YOUR INSTRUCTIONS — Leaving out the pictures, write the following records exactly as they read.

* * * * *

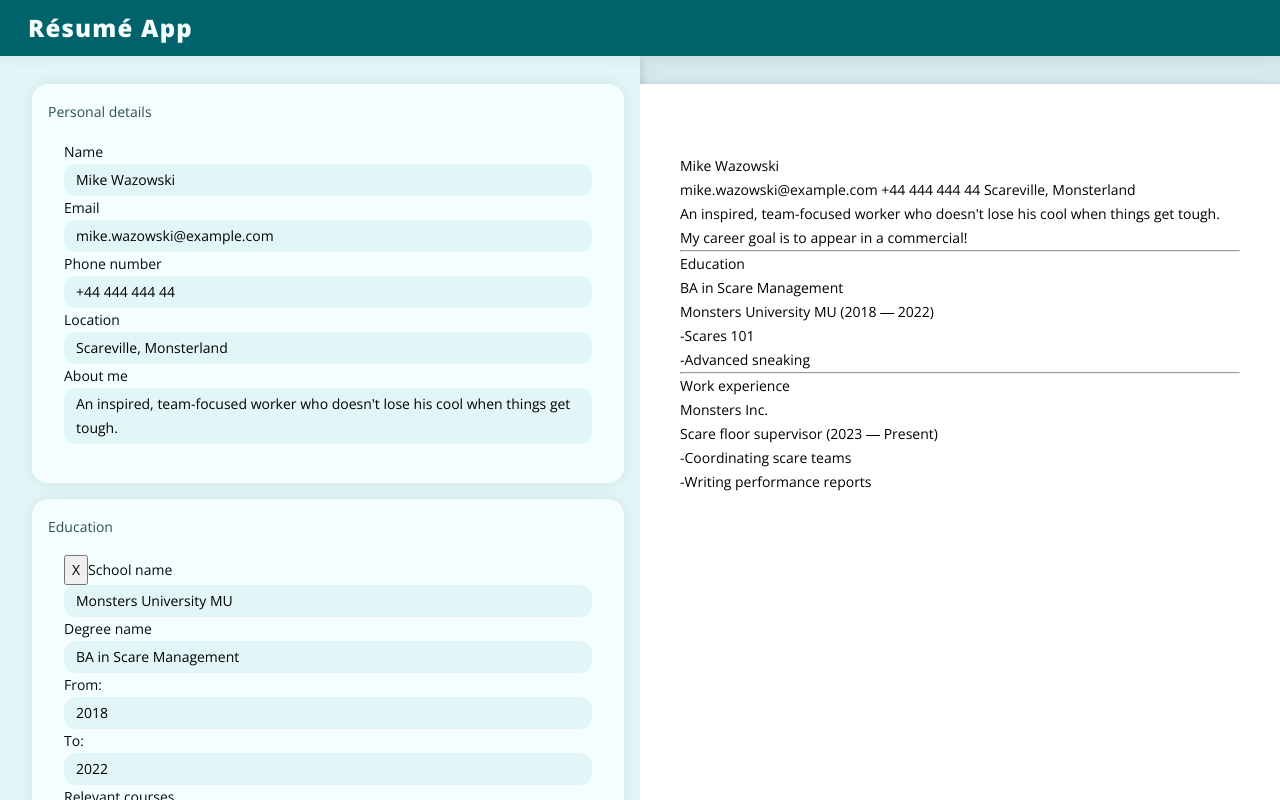
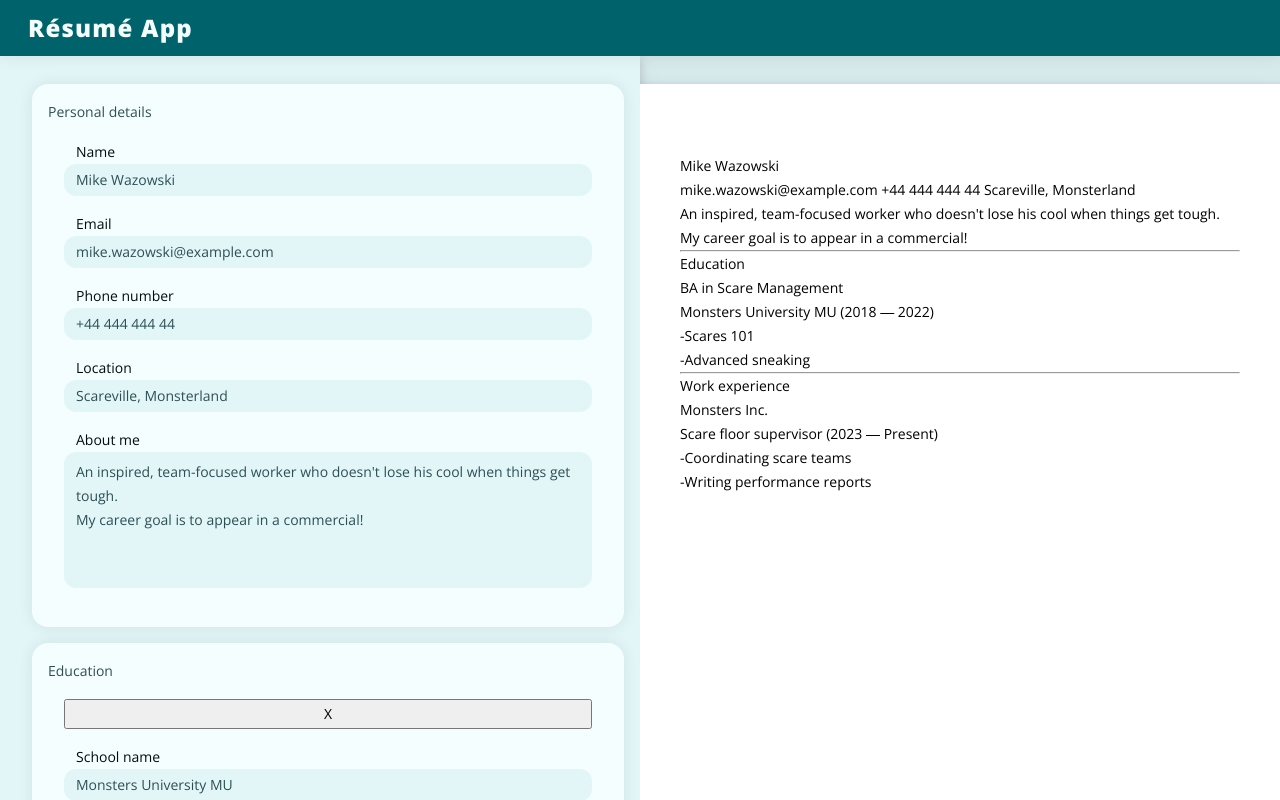
Before and after one commit to vicpues/odin-cv, a React (Vite) app: page / in a window 1280 px wide. Built offline with nearby package versions, Linux system fonts and the light colour scheme.

Commit message:
feat: More input styling

```diff
--- a/src/App.css
+++ b/src/App.css
@@ -6,7 +6,7 @@
   height: 100%;
 }
 
-#root {
+body {
   --nav-height: 3.5rem;
 }
 
--- a/src/components/Form/Input/Input.css
+++ b/src/components/Form/Input/Input.css
@@ -1,14 +1,36 @@
 .input-container {
-  input,
-  textarea {
+  .input,
+  .input-label {
+    padding-inline: var(--margin-s);
+  }
+
+  .input-label {
+    color: var(--text);
+  }
+
+  .input {
     border: none;
     border-radius: var(--margin-s);
     background-color: var(--bg);
-    padding: var(--margin-xxs) var(--margin-s);
     width: 100%;
+    color: var(--text-muted);
+
+    &:focus {
+      outline-color: var(--border);
+    }
+
+    &::placeholder {
+      color: var(--border);
+      font-style: italic;
+    }
+  }
+
+  input {
+    padding-block: var(--margin-xxs);
   }
 
   textarea {
-    height: max-content;
+    padding-block: var(--margin-xs);
+    resize: none;
   }
 }
--- a/src/components/Form/Input/Input.jsx
+++ b/src/components/Form/Input/Input.jsx
@@ -21,7 +21,7 @@
 
   return (
     <label className="input-container">
-      <span>{label}</span>
+      <span className="input-label">{label}</span>
       {icon}
       {type === "textarea" ? (
         <TextareaElement {...fieldProps} />
@@ -33,14 +33,21 @@
 }
 
 function InputElement(props) {
-  return <input {...props} onChange={props.onChange || handleChange} />;
+  return (
+    <input
+      className="input"
+      {...props}
+      onChange={props.onChange || handleChange}
+    />
+  );
 }
 
 function TextareaElement(props) {
   return (
     <textarea
+      className="input"
       {...props}
-      style={{ resize: "none" }}
+      rows={5}
       onChange={handleChange}
     ></textarea>
   );
--- a/src/components/Form/InputGroup/InputGroup.css
+++ b/src/components/Form/InputGroup/InputGroup.css
@@ -1,4 +1,7 @@
 .input-group {
+  display: flex;
+  flex-direction: column;
+  gap: var(--margin-m);
   padding: var(--margin-m);
 
   &.extensible {
```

* * * * *

TASK RESULT —
Before and after one commit to vicpues/odin-cv, a React (Vite) app: page / in a window 1280 px wide. Built offline with nearby package versions, Linux system fonts and the light colour scheme.

Commit message:
feat: More input styling

```diff
--- a/src/App.css
+++ b/src/App.css
@@ -6,7 +6,7 @@
   height: 100%;
 }
 
-#root {
+body {
   --nav-height: 3.5rem;
 }
 
--- a/src/components/Form/Input/Input.css
+++ b/src/components/Form/Input/Input.css
@@ -1,14 +1,36 @@
 .input-container {
-  input,
-  textarea {
+  .input,
+  .input-label {
+    padding-inline: var(--margin-s);
+  }
+
+  .input-label {
+    color: var(--text);
+  }
+
+  .input {
     border: none;
     border-radius: var(--margin-s);
     background-color: var(--bg);
-    padding: var(--margin-xxs) var(--margin-s);
     width: 100%;
+    color: var(--text-muted);
+
+    &:focus {
+      outline-color: var(--border);
+    }
+
+    &::placeholder {
+      color: var(--border);
+      font-style: italic;
+    }
+  }
+
+  input {
+    padding-block: var(--margin-xxs);
   }
 
   textarea {
-    height: max-content;
+    padding-block: var(--margin-xs);
+    resize: none;
   }
 }
--- a/src/components/Form/Input/Input.jsx
+++ b/src/components/Form/Input/Input.jsx
@@ -21,7 +21,7 @@
 
   return (
     <label className="input-container">
-      <span>{label}</span>
+      <span className="input-label">{label}</span>
       {icon}
       {type === "textarea" ? (
         <TextareaElement {...fieldProps} />
@@ -33,14 +33,21 @@
 }
 
 function InputElement(props) {
-  return <input {...props} onChange={props.onChange || handleChange} />;
+  return (
+    <input
+      className="input"
+      {...props}
+      onChange={props.onChange || handleChange}
+    />
+  );
 }
 
 function TextareaElement(props) {
   return (
     <textarea
+      className="input"
       {...props}
-      style={{ resize: "none" }}
+      rows={5}
       onChange={handleChange}
     ></textarea>
   );
--- a/src/components/Form/InputGroup/InputGroup.css
+++ b/src/components/Form/InputGroup/InputGroup.css
@@ -1,4 +1,7 @@
 .input-group {
+  display: flex;
+  flex-direction: column;
+  gap: var(--margin-m);
   padding: var(--margin-m);
 
   &.extensible {
```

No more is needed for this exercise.